Tuesday, January 27, 2009

Getting myself edumacated about "Web Development"

Above is a slide from my web development class. According to my professor, it is a wonderful example of good web design. That was true... a decade a go.

There's some good discussion going on at the University Web Developers Ning group. The topic? How higher ed web professionals can elevate web design at the university level. I added my 2 cents, effectively using >30 of my time, so why not re-post it here?

As a student who has been building websites from an early age (and now work at a web development firm as a User Experience Designer), I can definitely testify to the inadequacy of the "Web Development" course I'm taking this semester. My professor teaches the basic HTML stuff fine but the class is also supposed to teach "web design". Aside from the fact that attempting to pack HTML/CSS/Javascript/ServerSide/Web Design into one class implies failure, my professor hasn't worked in the field since the early 2000s (that's millenia in web years). It shows. The "Web Wizard's Guide to Web Design", which is our web design textbook, was written in 2002. The slides of "good web design" he uses do indeed provide a neat look back in time, to where web design stood in the early 2000s. There's just one problem: we've learned a lot since then. Needless to say I usually use that class period to network on Twitter and read the latest Smashing Magazine or A List Apart article. I don't fault my professor; he does a good job, its just a bit out of date. Below is another example of good web design from my professors slides.

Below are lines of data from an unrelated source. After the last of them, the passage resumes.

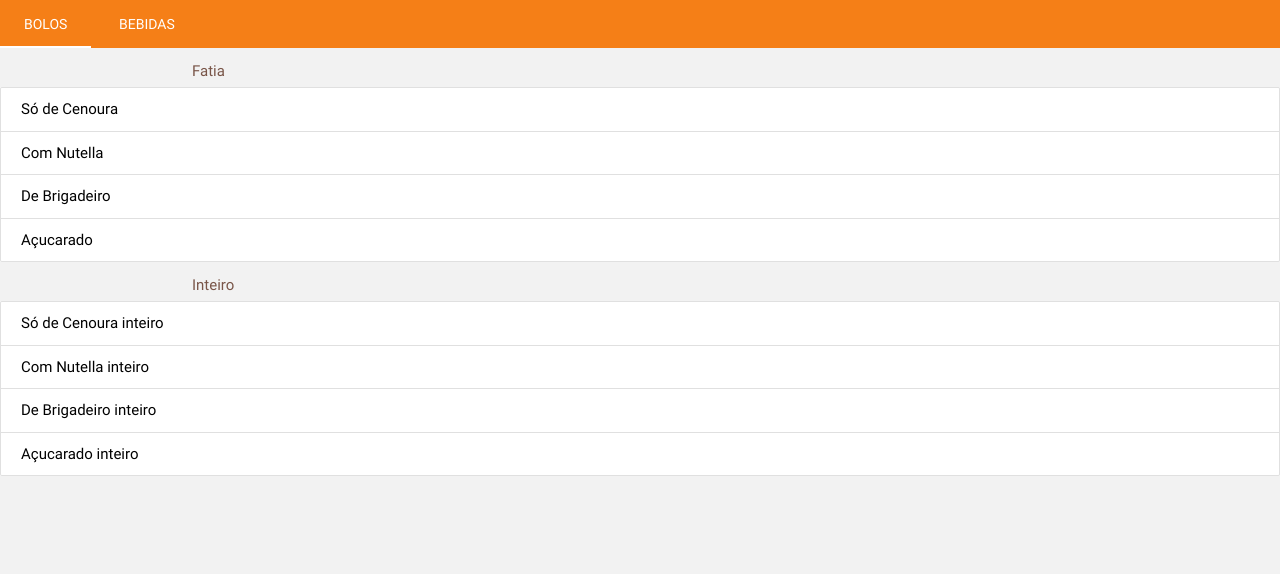
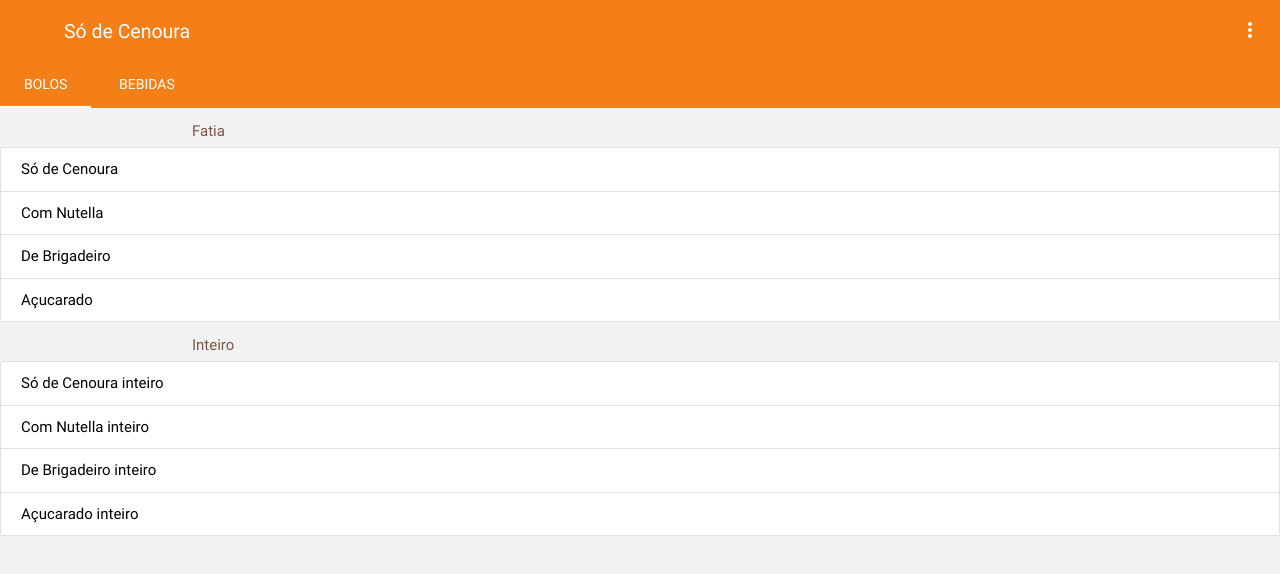
Before and after one commit to efernandes-tech/cordova-001-cdc-cenourapp, a website: page garconapp/www/index.html in a window 1280 px wide. Drawn offline with Linux system fonts and the light colour scheme.

Commit message:
8.7 topo com titulo e icones

```diff
--- a/garconapp/www/css/estilos.css
+++ b/garconapp/www/css/estilos.css
@@ -4,3 +4,8 @@
 body {
     background-color: #F2F2F2;
 }
+.titulo {
+    font-size: 1.3rem;
+    margin-left: 5%;
+    margin-right: auto;
+}
--- a/garconapp/www/index.html
+++ b/garconapp/www/index.html
@@ -9,6 +9,12 @@
     <link rel="stylesheet" href="css/estilos.css">
 </head>
 <body>
+    <div class="valign-wrapper yellow darken-4 white-text">
+        <h5 class="titulo">Só de Cenoura</h5>
+        <div>
+            <i class="material-icons waves-effect waves-light waves-circle">more_vert</i>
+        </div>
+    </div>
     <ul class="tabs yellow darken-4">
         <li class="tab"><a href="#bolos" class="white-text waves-effect waves-light">Bolos</a></li>
         <li class="tab"><a href="#bebidas" class="white-text waves-effect waves-light">Bebidas</a></li>
```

A successful web development course should not just teach stuff (whether past or current) because what we learn now will be obsolete in a few years. In addition to teaching the up-to-date knowledge, it should also infuse the students with a passion to immerse themselves in the industry: read the blogs, check out the new technology, get on Twitter and ask questions... but most importantly, build a lot of websites. If you've got an idea for a cool web app, just try building it. Learn as you go along. Unless you have gotten your hands dirty, you won't have the passion to learn more.